804 W. Elizabeth Avenue, Linden
Hours: Mon-Tue, 11 am-midnight; Wed-Sat, 11 am-2 am; Sun, noon-midnight
Style: From the outside, the restaurant’s plain architecture and burnt-sienna color do not imply a quality dining experience, but inside, red-brick walls and wrought-iron light fixtures create the ideal atmosphere for Abigail’s eclectic mix of Hungarian, Polish and Portuguese food.
Don’t Miss: It’s easy to fill up on the crusty Portuguese bread whose warm, soft center melts on the tongue. The bread comes with a garlic dipping sauce, but makes a strong enough statement on its own. Mixed pierogies—potato and cheese; meat; sauerkraut and mushroom—are a must ($7.95). Schnitzel à la Warsaw ($12.95) veers from classic Wienerschnitzel by using a breaded pork cutlet instead of veal. It comes with mashed potatoes, beet salad and cabbage salad. Another hearty winter dish, hunter stew or bigos ($10.95), served in a bread bowl, combines bite-sized chunks of beef, pork and sausage with sauerkraut and cabbage that both absorb the flavor of the stew and add their own sour and bitter flavors to the gravy. The large Hungarian potato pancake ($11.95) is more than a pancake—it’s stuffed with beef goulash and topped with sour cream. The only downside is that the pancake, initially crisp, turns soggy from the goulash. Though hardly Hungarian, Abigail’s sangria ($25 for a large pitcher of traditional sangria that serves 5 to 6 glasses) comes in 11 different flavors such as peach, watermelon, coconut and mojito.

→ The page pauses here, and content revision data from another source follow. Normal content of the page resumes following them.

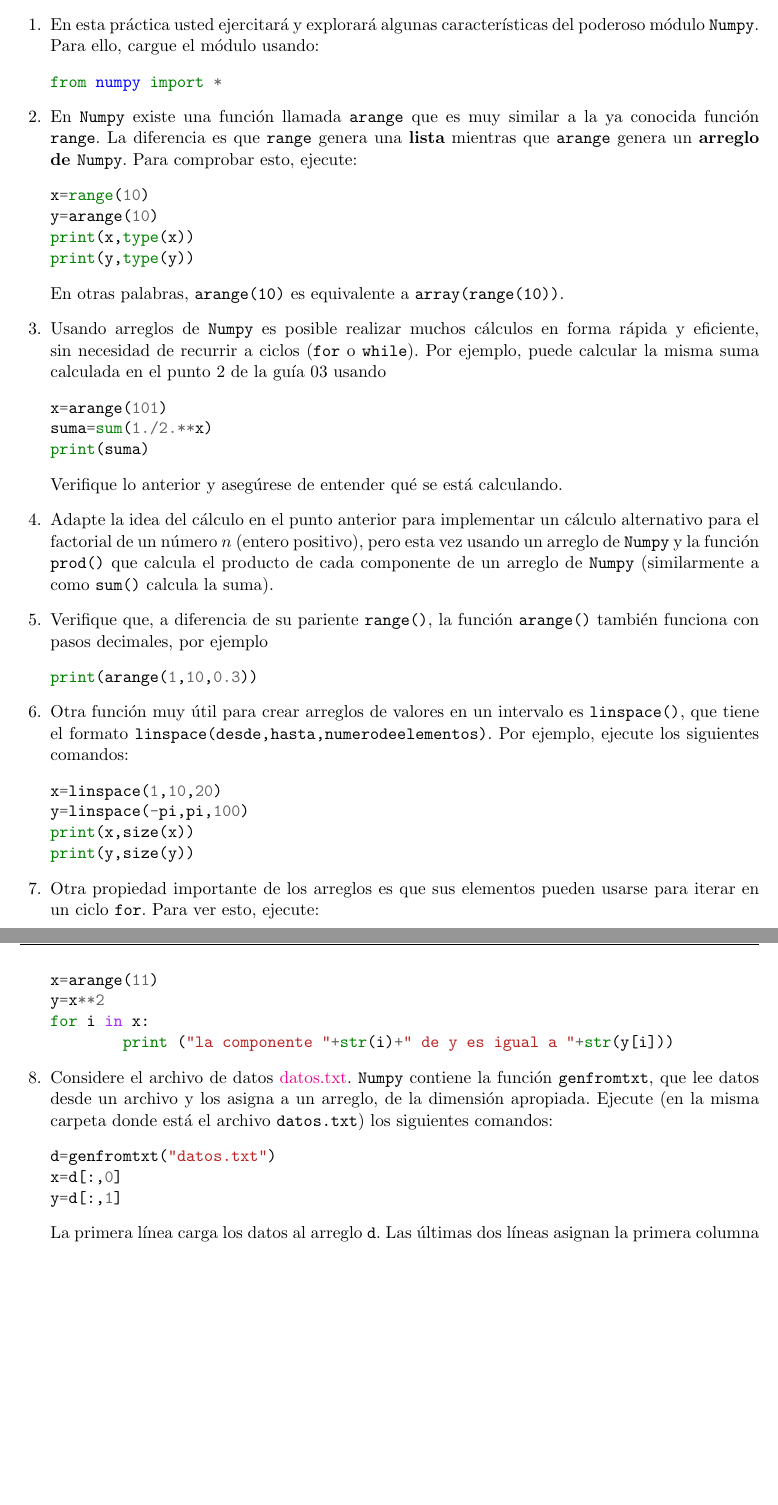
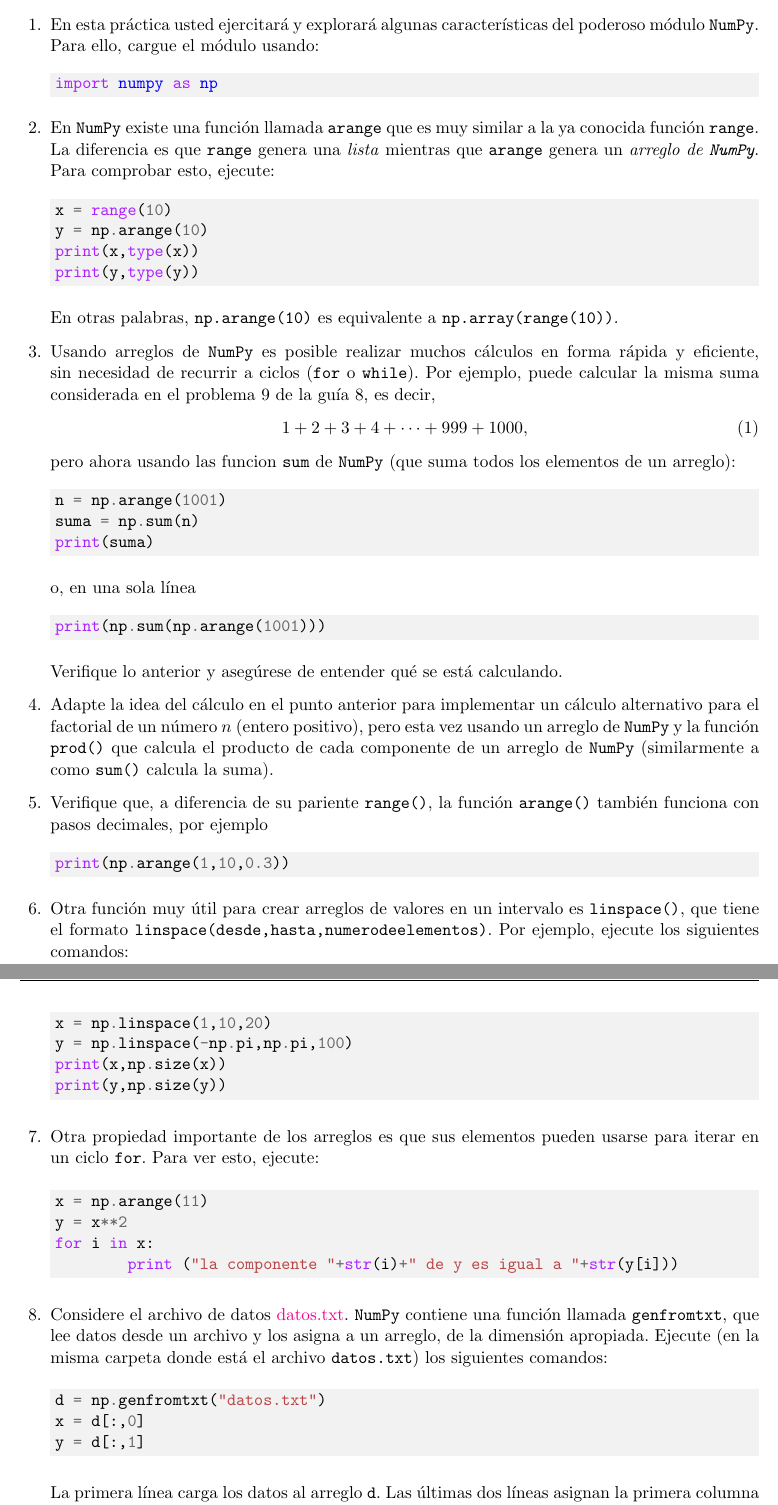
Before and after one commit to PythonUdeC/CPC19, a LaTeX problem sheet (guias/guia-Numpy.tex): two parts of pages 1 and 2 of 2 before the commit and two parts of pages 1 and 2 of 3 after it, joined at a grey line, cut so that both start at the same text, the shorter picture padded with empty space. Compiled offline with pdfLaTeX.

Commit message:
version 2019 guia NumPy

```diff
--- a/guias/guia-Numpy.tex
+++ b/guias/guia-Numpy.tex
@@ -17,3 +20,5 @@
 %\firstpagefooter{}{Pagina \thepage\ de \pages}{}
 \runningheadrule
 %\runningfootrule
+\lhead{\bf\normalsize Taller Python 2019}
+\rhead{\bf\normalsize Gu\'ia NumPy}
@@ -30,58 +33,78 @@
 %%%%%%%%%%%%%%%%%%%%%%%%%%%%%%%%%%%%%%%%%%
 
 \begin{questions}
+\item En esta pr'actica usted ejercitar'a y explorar'a algunas caracter'isticas del poderoso m'odulo \texttt{NumPy}. Para ello, cargue el m'odulo usando:
 
-\item En esta pr'actica usted ejercitar'a y explorar'a algunas caracter'isticas del poderoso m'odulo \texttt{Numpy}. Para ello, cargue el m'odulo usando:
-\begin{minted}{python}
-from numpy import *
+\begin{minted}[bgcolor=bg]{python}
+import numpy as np
 \end{minted}
-\item En \texttt{Numpy} existe una funci'on llamada \texttt{arange} que es muy similar a la ya conocida funci'on \texttt{range}. La diferencia es que \texttt{range} genera una \textbf{lista} mientras que \texttt{arange} genera un \textbf{arreglo de \texttt{Numpy}}. Para comprobar esto, ejecute:
-\begin{minted}{python}
-x=range(10)
-y=arange(10)
+
+\item En \texttt{NumPy} existe una funci'on llamada \texttt{arange} que es muy similar a la ya conocida funci'on \texttt{range}. La diferencia es que \texttt{range} genera una \textit{lista} mientras que \texttt{arange} genera un \textit{arreglo de \texttt{NumPy}}. Para comprobar esto, ejecute:
+
+\begin{minted}[bgcolor=bg]{python}
+x = range(10)
+y = np.arange(10)
 print(x,type(x))
 print(y,type(y))
 \end{minted}
-En otras palabras, \texttt{arange(10)} es equivalente a \texttt{array(range(10))}.
 
-\item Usando arreglos de \texttt{Numpy} es posible realizar muchos c'alculos en forma r'apida y eficiente, sin necesidad de recurrir a ciclos (\texttt{for} o \texttt{while}). Por ejemplo, puede calcular la misma suma calculada en el punto 2 de la gu'ia 03 usando
-\begin{minted}{python}
-x=arange(101)
-suma=sum(1./2.**x)
+En otras palabras, \texttt{np.arange(10)} es equivalente a \texttt{np.array(range(10))}.
+
+\item Usando arreglos de \texttt{NumPy} es posible realizar muchos c'alculos en forma r'apida y eficiente, sin necesidad de recurrir a ciclos (\texttt{for} o \texttt{while}). Por ejemplo, puede calcular la misma suma considerada en el problema 9 de la guía 8, es decir,
+\begin{equation}
+1 + 2 + 3 + 4  + \cdots + 999 + 1000,
+\end{equation}
+pero ahora usando las funcion \texttt{sum} de \texttt{NumPy} (que suma todos los elementos de un arreglo):
+
+\begin{minted}[bgcolor=bg]{python}
+n = np.arange(1001)
+suma = np.sum(n)
 print(suma)
 \end{minted}
+
+o, en una sola línea
+
+\begin{minted}[bgcolor=bg]{python}
+print(np.sum(np.arange(1001)))
+\end{minted}
+
 Verifique lo anterior y aseg'urese de entender qu'e se est'a calculando.
 
-\item Adapte la idea del c'alculo en el punto anterior para implementar un c'alculo alternativo para el factorial de un n'umero $n$ (entero positivo), pero esta vez usando un arreglo de \texttt{Numpy} y la funci'on \texttt{prod()} que calcula el producto de cada componente de un arreglo de \texttt{Numpy} (similarmente a como \texttt{sum()} calcula la suma).
+\item Adapte la idea del c'alculo en el punto anterior para implementar un c'alculo alternativo para el factorial de un n'umero $n$ (entero positivo), pero esta vez usando un arreglo de \texttt{NumPy} y la funci'on \texttt{prod()} que calcula el producto de cada componente de un arreglo de \texttt{NumPy} (similarmente a como \texttt{sum()} calcula la suma).
 
 \item Verifique que, a diferencia de su pariente \texttt{range()}, la funci'on \texttt{arange()} tambi'en funciona con pasos decimales, por ejemplo
-\begin{minted}{python}
-print(arange(1,10,0.3))
+
+\begin{minted}[bgcolor=bg]{python}
+print(np.arange(1,10,0.3))
 \end{minted}
 
 \item Otra funci'on muy 'util para crear arreglos de valores en un intervalo es \texttt{linspace()}, que tiene el formato \texttt{linspace(desde,hasta,numerodeelementos)}. Por ejemplo, ejecute los siguientes comandos:
-\begin{minted}{python}
-x=linspace(1,10,20)
-y=linspace(-pi,pi,100)
-print(x,size(x))
-print(y,size(y))
+
+\begin{minted}[bgcolor=bg]{python}
+x = np.linspace(1,10,20)
+y = np.linspace(-np.pi,np.pi,100)
+print(x,np.size(x))
+print(y,np.size(y))
 \end{minted}
 
 \item Otra propiedad importante de los arreglos es que sus elementos pueden usarse para iterar en un ciclo \texttt{for}. Para ver esto, ejecute:
-\begin{minted}{python}
-x=arange(11)
-y=x**2
+
+\begin{minted}[bgcolor=bg]{python}
+x = np.arange(11)
+y = x**2
 for i in x:
 	print ("la componente "+str(i)+" de y es igual a "+str(y[i]))
 \end{minted}
 
-\item Considere el archivo de datos \href{https://drive.google.com/file/d/0B4RSIcYW5V0HSGM1dzlxRGFRYkE/view?usp=sharing}{datos.txt}. \texttt{Numpy} contiene la funci'on \texttt{genfromtxt}, que lee datos desde un archivo y los asigna a un arreglo, de la dimensi'on apropiada. Ejecute (en la misma carpeta donde est'a el archivo \texttt{datos.txt}) los siguientes comandos:
-\begin{minted}{python}
-d=genfromtxt("datos.txt")
-x=d[:,0]
-y=d[:,1]
+\item Considere el archivo de datos \href{https://raw.githubusercontent.com/gfrubi/CC/master/guias/11/datos.txt}{datos.txt}. \texttt{NumPy} contiene una funci'on llamada \texttt{genfromtxt}, que lee datos desde un archivo y los asigna a un arreglo, de la dimensi'on apropiada. Ejecute (en la misma carpeta donde est'a el archivo \texttt{datos.txt}) los siguientes comandos:
+
+\begin{minted}[bgcolor=bg]{python}
+d = np.genfromtxt("datos.txt")
+x = d[:,0]
+y = d[:,1]
 \end{minted}
-La primera l'inea carga los datos al arreglo \texttt{d}. Las 'ultimas dos l'ineas asignan la primera columna de datos al arreglo \texttt{x} y la segunda columna a \texttt{y}. Usando las funciones \texttt{shape} y \texttt{size} de \texttt{Numpy}, verifique la forma y tama\~no de los arreglos \texttt{d, x} e \texttt{y}. Aseg'urese de entender que es lo que realiza exactamente cada comando anterior.
+
+La primera l'inea carga los datos al arreglo \texttt{d}. Las 'ultimas dos l'ineas asignan la primera columna de datos al arreglo \texttt{x} y la segunda columna a \texttt{y}. Usando las funciones \texttt{shape} y \texttt{size} de \texttt{NumPy}, verifique la forma y tama\~no de los arreglos \texttt{d, x} e \texttt{y}. Aseg'urese de entender que es lo que realiza exactamente cada comando anterior.
 
 \item Usando lo anterior, calcule e imprima:
 \begin{parts}
@@ -103,7 +130,9 @@ muestra que \texttt{y} es un arreglo cuyas componentes son verdaderas o falsas d
+\begin{minted}[bgcolor=bg]{python}
 any(x>5)
 \end{minted}
+
 es verdadero porque s'i existe una componente del arreglo \texttt{x} que es mayor que 5, en cambio
-\begin{minted}{python}
+\begin{minted}[bgcolor=bg]{python}
 any(x>10)
 \end{minted}
 es falso. Verifique en forma similar el comportamiento de \texttt{all()} (por ejemplo, viendo qu'e entregan los comandos \texttt{all(x>5)} y \texttt{all(x>=0)}).
```
Also changed, not shown: guias/guia-Numpy.tex (31 more changed lines).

Though it may seem sacrilegious to stray from traditional red or white sangria, the peach is quite refreshing. Be warned: it is strong and does sneak up on you. The best dessert is not on the dessert menu—go with the cheese crepes or nalesniki ($8.95)-served with strawberry syrup, powdered sugar and whipped cream, or the blueberry pierogies served with sour cream ($12.95) from the regular menu.
Heads Up: Parking is scarce; spaces in the gas station across the street go fast. Thursday is Sangria Day, when large pitchers are reduced to $20.

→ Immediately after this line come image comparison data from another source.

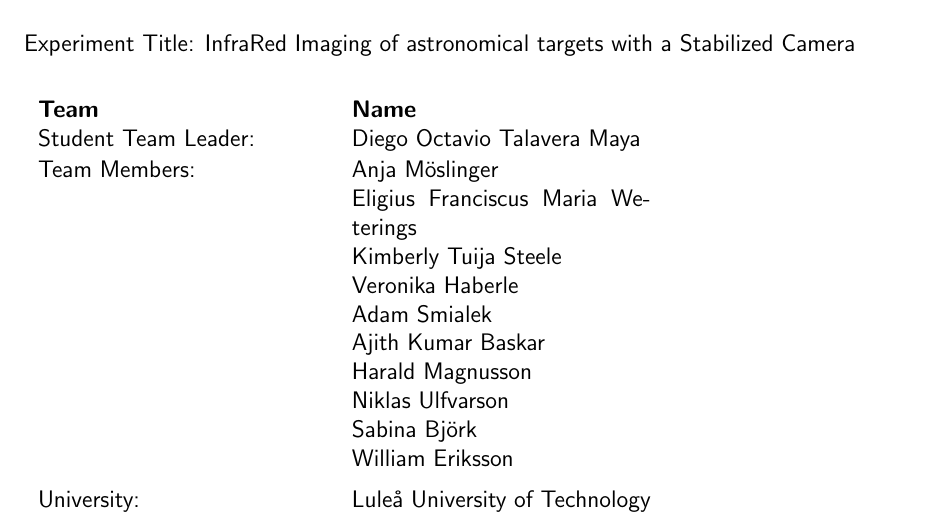
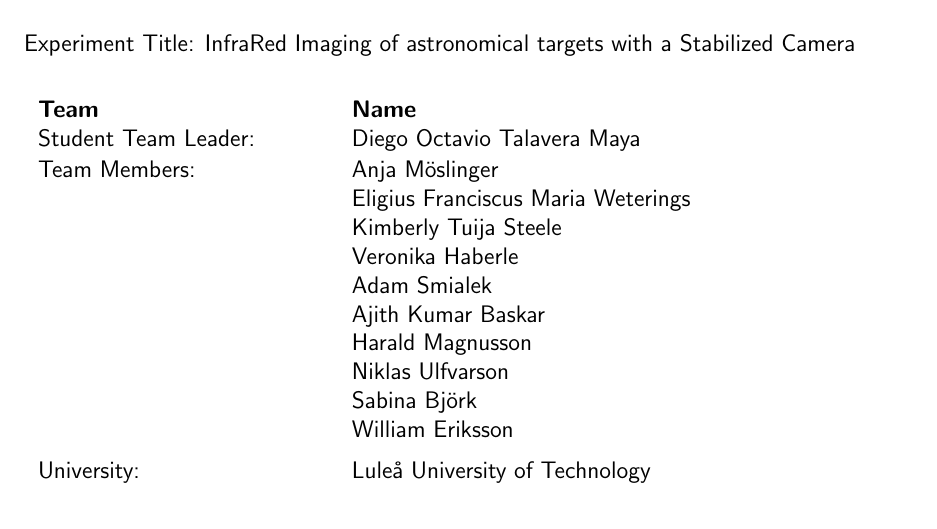
Before and after one commit to Rhaiko/IRISC, a LaTeX document (SED/main.tex): part of page 1 of 46, cut so that both start at the same text. The pictures show the PDF file SED/main.pdf that the author committed with the source.

Commit message:
Clean up

```diff
--- a/SED/main.tex
+++ b/SED/main.tex
@@ -74,6 +74,7 @@
 \usepackage{siunitx}
 \usepackage{pdfpages,picture} %
 \usepackage{listings}
+\usepackage{pdfpages}
 %\usepackage[final]{pdfpages} %Use \includepdf[pages={#,#,#,#,#}]{myfile.pdf}
 %To be clear, you need to specify the pages you wish to include, i.e. \includepdf[pages={1,3,5}]{myfile.pdf} would include pages 1, 3, and 5 of the file. To include the entire file, you specify pages={-}, where {-} is a range without the endpoints specified which default to the first and last pages, respectively. The first two things I had to also do were to scale and to reenable my outer page design (to show page numbers again) which can both be set using the configuration, e.g.: \includepdf[pages=-,scale=.8,pagecommand={}]{file}
 \usepackage{hyperref}
@@ -81,12 +82,12 @@
 \usepackage{amsfonts}
 \usepackage{afterpage}
 \usepackage{longtable}
-\usepackage{tabularx} %Extended tabular
+\usepackage{tabularx} % Extended tabular
 \usepackage{ltxtable}
 \usepackage{booktabs}
 \usepackage{fancyhdr}
 \usepackage{gensymb}
-\usepackage{parskip} %% Vince added this to standardize paragraph spacing
+\usepackage{parskip} %% standardize paragraph spacing
 \usepackage{textcomp}
 \usepackage{lastpage,lipsum} %% lipsum for dummy text remove in your file
 \usepackage[margin=3cm]{geometry}
@@ -260,8 +262,8 @@
 Student Team Leader: & Diego Octavio Talavera Maya \\
 \end{tabular}
 \vspace{5pt}
-\begin{tabular}{p{.33\textwidth} p{.34\textwidth} p{.33\textwidth}}
-Team Members:  & Anja M\"oslinger \\
+\begin{tabular}{p{.33\textwidth} p{.67\textwidth}}
+	Team Members:  	& Anja M\"oslinger \\
 					& Eligius Franciscus Maria Weterings \\
 					& Kimberly Tuija Steele \\
 					& Veronika Haberle \\
```
Also changed, not shown: SED/main.pdf, SED/main.tex (54 more changed lines). Lines whose indentation alone changed are shown as unchanged.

The Scoop: In 2008, owners Barbara and Chris Chutnik bought the former Portuguese restaurant and infused it with their Polish heritage. Named after their young daughter Abigail, the café’s success is due, in large part, to word of mouth. After one meal, you feel as though you’ve been inducted into the Chutnik family. Abigail’s Cafe is, above all, a family affair.
What's a Quick Bite? Short takes on casual, affordable dining.